- **Task prompt**: In the data below, find the lines containing "kind" and say how many there are, nothing more.

- **Exercise inputs**:
━━━━━━━━━━━━━━━━
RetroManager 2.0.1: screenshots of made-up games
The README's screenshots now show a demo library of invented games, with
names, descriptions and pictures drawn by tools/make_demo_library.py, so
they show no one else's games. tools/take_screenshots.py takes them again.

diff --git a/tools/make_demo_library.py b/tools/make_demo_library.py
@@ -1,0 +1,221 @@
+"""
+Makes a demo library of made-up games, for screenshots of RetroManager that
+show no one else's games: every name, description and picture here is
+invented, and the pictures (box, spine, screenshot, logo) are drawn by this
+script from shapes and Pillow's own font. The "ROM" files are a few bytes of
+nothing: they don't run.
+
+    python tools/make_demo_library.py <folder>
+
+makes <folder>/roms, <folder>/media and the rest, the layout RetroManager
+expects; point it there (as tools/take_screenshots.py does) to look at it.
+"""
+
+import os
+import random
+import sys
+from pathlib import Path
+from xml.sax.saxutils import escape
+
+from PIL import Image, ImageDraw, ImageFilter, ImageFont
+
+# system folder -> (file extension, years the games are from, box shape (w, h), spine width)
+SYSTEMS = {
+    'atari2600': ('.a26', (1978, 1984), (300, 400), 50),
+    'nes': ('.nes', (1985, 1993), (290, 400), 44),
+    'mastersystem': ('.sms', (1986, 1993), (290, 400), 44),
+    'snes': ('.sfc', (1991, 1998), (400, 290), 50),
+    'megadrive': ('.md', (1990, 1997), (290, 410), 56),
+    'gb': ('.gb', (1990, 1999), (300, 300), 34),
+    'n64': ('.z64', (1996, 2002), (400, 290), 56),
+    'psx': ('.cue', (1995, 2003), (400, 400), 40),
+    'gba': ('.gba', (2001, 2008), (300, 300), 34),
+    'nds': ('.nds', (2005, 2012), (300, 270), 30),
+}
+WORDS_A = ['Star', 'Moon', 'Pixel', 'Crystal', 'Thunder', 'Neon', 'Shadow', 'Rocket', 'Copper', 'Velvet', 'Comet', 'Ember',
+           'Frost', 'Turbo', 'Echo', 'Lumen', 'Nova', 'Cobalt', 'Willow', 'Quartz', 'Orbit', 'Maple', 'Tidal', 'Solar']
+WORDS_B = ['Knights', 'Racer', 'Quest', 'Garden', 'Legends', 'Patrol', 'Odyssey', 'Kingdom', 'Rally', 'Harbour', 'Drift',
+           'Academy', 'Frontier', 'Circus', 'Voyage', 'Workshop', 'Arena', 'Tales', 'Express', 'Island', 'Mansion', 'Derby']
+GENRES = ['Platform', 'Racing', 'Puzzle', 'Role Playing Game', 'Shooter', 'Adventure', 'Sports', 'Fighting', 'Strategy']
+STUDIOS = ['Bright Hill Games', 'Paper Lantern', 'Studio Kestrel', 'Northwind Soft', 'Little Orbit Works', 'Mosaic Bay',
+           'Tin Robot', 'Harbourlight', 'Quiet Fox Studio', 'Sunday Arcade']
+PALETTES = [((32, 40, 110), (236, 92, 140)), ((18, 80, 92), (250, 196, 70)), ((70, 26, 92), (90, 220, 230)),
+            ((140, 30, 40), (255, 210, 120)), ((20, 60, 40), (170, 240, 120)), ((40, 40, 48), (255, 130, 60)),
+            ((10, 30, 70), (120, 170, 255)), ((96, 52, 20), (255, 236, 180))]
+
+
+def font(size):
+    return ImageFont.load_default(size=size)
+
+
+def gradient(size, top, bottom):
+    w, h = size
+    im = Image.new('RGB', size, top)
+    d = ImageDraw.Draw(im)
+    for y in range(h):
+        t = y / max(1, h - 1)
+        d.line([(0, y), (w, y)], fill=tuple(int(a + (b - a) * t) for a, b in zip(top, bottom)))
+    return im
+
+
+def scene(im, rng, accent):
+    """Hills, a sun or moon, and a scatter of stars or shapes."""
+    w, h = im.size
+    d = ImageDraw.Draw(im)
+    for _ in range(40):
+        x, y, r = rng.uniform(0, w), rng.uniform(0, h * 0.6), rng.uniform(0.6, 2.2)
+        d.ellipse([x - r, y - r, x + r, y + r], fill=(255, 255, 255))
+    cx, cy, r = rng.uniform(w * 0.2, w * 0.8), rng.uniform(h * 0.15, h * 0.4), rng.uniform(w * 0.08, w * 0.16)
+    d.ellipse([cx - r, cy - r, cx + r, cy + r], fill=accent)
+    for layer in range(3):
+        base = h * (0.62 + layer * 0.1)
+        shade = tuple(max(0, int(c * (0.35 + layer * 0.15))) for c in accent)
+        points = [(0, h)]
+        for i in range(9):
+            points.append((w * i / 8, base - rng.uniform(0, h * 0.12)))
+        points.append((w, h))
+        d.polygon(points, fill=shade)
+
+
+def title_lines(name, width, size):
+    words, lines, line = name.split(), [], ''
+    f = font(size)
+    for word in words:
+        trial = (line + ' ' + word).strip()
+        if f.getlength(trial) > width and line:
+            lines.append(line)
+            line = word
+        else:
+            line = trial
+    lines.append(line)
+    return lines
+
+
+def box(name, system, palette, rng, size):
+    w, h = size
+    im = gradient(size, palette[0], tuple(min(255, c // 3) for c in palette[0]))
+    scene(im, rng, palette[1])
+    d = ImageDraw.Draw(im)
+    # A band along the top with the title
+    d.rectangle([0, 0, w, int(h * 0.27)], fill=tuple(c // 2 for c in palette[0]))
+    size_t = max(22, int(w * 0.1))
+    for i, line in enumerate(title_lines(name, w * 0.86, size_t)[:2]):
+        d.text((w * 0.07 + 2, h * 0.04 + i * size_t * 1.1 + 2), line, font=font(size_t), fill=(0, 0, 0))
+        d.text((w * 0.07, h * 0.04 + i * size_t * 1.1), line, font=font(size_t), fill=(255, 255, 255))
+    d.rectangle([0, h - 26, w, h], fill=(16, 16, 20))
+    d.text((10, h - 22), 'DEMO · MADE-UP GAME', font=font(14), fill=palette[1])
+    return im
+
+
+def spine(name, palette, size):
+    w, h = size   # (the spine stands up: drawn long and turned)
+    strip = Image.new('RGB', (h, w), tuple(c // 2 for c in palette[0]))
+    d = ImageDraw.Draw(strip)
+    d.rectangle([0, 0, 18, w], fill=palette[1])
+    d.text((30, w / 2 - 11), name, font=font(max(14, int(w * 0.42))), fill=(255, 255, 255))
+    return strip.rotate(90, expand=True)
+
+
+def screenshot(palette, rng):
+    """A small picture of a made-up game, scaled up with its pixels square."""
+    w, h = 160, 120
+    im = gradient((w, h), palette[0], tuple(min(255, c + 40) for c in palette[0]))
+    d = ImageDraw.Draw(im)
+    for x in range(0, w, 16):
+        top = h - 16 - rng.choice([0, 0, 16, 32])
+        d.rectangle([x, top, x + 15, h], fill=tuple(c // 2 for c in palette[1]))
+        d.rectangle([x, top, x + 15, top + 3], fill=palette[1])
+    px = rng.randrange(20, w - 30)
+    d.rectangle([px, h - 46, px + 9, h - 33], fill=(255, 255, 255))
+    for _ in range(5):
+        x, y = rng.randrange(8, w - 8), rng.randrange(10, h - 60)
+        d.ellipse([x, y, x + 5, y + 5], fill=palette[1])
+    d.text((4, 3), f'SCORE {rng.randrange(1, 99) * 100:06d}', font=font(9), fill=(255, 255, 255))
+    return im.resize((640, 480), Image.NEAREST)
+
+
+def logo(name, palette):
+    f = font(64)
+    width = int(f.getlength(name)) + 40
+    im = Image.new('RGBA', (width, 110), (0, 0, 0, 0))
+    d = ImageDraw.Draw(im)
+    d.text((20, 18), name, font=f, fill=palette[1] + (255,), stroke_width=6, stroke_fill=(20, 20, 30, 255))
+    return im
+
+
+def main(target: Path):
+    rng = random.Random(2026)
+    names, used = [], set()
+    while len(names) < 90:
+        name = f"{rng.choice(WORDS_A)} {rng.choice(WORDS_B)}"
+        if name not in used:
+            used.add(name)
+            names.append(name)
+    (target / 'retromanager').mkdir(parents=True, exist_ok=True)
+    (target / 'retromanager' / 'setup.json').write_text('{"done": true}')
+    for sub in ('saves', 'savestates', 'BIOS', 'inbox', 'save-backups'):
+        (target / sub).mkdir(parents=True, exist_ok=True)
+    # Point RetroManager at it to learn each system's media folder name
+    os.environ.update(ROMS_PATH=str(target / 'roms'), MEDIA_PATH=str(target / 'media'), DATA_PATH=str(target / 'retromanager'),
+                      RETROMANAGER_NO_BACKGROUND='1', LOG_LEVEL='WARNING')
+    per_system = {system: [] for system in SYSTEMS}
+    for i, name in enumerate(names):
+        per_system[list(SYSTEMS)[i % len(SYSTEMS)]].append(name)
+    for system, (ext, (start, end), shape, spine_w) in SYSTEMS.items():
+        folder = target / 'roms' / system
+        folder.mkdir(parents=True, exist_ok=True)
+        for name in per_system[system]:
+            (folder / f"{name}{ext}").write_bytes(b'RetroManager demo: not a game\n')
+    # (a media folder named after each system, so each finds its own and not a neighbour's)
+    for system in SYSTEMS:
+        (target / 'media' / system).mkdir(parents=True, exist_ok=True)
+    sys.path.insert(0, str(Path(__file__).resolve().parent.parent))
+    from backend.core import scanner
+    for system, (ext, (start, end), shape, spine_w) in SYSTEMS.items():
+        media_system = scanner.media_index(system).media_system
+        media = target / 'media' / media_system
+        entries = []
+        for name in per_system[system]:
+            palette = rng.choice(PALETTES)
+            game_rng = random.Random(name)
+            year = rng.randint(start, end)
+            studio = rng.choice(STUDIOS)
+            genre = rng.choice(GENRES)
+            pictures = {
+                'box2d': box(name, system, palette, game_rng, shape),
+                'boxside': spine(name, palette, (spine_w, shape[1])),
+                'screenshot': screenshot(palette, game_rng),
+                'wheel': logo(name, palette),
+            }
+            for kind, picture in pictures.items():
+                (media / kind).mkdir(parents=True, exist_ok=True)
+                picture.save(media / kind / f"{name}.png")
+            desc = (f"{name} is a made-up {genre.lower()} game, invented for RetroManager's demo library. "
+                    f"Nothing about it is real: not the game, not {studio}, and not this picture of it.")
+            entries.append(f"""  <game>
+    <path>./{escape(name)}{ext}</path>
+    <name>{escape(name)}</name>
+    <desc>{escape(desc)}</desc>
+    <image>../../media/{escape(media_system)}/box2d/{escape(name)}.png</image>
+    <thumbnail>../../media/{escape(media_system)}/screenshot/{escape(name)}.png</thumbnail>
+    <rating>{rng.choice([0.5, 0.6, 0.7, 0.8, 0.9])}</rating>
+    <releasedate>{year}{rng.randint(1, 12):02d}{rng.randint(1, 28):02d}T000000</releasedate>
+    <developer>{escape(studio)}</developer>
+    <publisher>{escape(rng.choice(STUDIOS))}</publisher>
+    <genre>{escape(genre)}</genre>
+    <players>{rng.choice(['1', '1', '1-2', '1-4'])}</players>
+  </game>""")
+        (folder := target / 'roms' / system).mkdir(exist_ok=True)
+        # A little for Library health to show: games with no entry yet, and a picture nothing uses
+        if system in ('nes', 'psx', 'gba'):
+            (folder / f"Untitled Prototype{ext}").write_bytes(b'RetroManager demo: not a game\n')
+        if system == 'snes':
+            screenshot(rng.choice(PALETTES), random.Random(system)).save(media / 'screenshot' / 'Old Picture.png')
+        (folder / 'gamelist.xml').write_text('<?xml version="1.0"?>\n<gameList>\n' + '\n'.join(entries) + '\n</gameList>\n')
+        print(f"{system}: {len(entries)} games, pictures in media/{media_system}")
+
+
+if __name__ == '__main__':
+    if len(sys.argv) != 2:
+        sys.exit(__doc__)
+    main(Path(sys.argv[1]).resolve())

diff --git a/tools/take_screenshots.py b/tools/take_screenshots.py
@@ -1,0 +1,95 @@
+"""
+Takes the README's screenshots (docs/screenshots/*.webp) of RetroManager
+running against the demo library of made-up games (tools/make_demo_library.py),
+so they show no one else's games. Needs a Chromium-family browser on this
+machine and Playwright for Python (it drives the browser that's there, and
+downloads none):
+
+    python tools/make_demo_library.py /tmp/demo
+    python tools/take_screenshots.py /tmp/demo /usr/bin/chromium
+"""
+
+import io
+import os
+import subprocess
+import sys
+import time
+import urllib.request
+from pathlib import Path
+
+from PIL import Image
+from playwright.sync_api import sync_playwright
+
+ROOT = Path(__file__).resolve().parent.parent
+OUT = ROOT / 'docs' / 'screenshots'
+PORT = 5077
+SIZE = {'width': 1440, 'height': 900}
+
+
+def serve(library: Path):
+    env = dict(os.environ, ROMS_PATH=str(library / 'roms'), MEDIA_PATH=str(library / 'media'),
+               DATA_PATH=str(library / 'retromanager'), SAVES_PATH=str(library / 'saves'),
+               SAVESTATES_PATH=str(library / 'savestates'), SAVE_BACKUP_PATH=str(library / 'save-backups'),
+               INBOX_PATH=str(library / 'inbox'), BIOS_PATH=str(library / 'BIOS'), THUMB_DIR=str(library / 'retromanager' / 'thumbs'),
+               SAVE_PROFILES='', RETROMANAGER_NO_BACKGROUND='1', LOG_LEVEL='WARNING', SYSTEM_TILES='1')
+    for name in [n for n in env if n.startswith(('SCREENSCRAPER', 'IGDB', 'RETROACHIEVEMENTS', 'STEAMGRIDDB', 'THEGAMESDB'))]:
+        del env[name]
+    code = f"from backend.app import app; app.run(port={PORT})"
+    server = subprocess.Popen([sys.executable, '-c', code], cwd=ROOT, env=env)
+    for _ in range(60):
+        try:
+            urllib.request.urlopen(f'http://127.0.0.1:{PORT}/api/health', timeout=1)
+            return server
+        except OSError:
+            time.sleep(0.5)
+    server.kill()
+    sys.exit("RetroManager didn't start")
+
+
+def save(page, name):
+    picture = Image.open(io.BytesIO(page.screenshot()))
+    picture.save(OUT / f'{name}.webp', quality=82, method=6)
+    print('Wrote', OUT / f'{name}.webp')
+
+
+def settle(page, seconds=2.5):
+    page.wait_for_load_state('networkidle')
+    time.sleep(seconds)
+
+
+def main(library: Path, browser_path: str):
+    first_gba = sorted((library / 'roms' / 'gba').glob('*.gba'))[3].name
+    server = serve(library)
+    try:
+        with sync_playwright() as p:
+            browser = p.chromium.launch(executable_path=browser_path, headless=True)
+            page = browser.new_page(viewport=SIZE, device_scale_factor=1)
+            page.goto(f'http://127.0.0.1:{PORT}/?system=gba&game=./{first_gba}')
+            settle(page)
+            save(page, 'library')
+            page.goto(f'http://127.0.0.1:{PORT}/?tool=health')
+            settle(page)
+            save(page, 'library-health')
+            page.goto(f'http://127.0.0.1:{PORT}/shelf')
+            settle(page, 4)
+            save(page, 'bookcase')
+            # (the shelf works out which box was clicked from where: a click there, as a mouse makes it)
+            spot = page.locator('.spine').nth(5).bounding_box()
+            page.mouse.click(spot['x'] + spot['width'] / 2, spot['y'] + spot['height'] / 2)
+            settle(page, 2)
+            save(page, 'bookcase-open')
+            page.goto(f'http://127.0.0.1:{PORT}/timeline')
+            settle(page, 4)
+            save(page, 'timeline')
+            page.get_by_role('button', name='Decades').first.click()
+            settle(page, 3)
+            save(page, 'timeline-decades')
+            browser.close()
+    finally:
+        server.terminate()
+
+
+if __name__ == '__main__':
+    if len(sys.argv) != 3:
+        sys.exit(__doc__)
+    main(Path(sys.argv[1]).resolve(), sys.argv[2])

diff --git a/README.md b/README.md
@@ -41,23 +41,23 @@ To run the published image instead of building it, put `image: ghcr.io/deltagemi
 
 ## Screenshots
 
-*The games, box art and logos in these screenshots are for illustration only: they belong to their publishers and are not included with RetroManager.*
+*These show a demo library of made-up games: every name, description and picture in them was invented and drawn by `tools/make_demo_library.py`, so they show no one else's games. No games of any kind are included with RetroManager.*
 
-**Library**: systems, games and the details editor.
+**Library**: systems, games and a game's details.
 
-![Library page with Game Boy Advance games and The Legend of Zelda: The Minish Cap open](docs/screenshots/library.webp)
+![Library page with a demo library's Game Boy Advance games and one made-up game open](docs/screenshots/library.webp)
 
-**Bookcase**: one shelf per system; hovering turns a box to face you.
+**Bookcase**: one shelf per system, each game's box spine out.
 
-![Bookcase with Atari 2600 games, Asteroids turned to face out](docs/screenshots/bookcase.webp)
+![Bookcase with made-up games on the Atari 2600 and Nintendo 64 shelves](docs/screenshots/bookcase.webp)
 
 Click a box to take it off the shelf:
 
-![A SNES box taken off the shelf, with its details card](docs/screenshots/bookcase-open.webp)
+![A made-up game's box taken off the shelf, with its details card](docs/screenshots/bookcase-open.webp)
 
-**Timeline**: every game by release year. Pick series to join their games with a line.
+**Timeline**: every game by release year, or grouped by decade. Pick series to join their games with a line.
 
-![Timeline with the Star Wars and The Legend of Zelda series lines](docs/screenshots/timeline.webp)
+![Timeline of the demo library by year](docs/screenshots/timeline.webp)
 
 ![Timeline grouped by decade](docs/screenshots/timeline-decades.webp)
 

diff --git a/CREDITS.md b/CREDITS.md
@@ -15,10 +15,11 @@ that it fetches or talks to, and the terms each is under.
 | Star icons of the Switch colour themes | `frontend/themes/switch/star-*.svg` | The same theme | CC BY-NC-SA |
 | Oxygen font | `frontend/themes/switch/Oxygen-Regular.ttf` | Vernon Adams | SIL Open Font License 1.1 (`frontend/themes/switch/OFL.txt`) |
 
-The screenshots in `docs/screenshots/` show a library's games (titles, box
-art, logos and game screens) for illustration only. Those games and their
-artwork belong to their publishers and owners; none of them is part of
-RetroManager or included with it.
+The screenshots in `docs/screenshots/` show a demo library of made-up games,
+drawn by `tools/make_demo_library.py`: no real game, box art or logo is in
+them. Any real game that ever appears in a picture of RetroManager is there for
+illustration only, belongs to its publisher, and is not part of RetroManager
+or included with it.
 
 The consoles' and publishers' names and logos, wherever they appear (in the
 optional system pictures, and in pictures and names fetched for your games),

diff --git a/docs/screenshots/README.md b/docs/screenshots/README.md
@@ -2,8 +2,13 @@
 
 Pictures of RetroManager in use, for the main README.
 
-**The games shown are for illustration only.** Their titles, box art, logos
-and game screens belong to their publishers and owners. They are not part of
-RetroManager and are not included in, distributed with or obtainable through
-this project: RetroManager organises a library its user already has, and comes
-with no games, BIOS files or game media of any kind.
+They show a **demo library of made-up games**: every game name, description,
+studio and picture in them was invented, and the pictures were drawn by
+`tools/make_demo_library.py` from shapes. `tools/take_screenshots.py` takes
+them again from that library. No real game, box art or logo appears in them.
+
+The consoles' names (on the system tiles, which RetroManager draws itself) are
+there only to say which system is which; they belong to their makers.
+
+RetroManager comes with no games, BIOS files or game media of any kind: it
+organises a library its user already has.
━━━━━━━━━━━━━━━━
- **Task result**: 6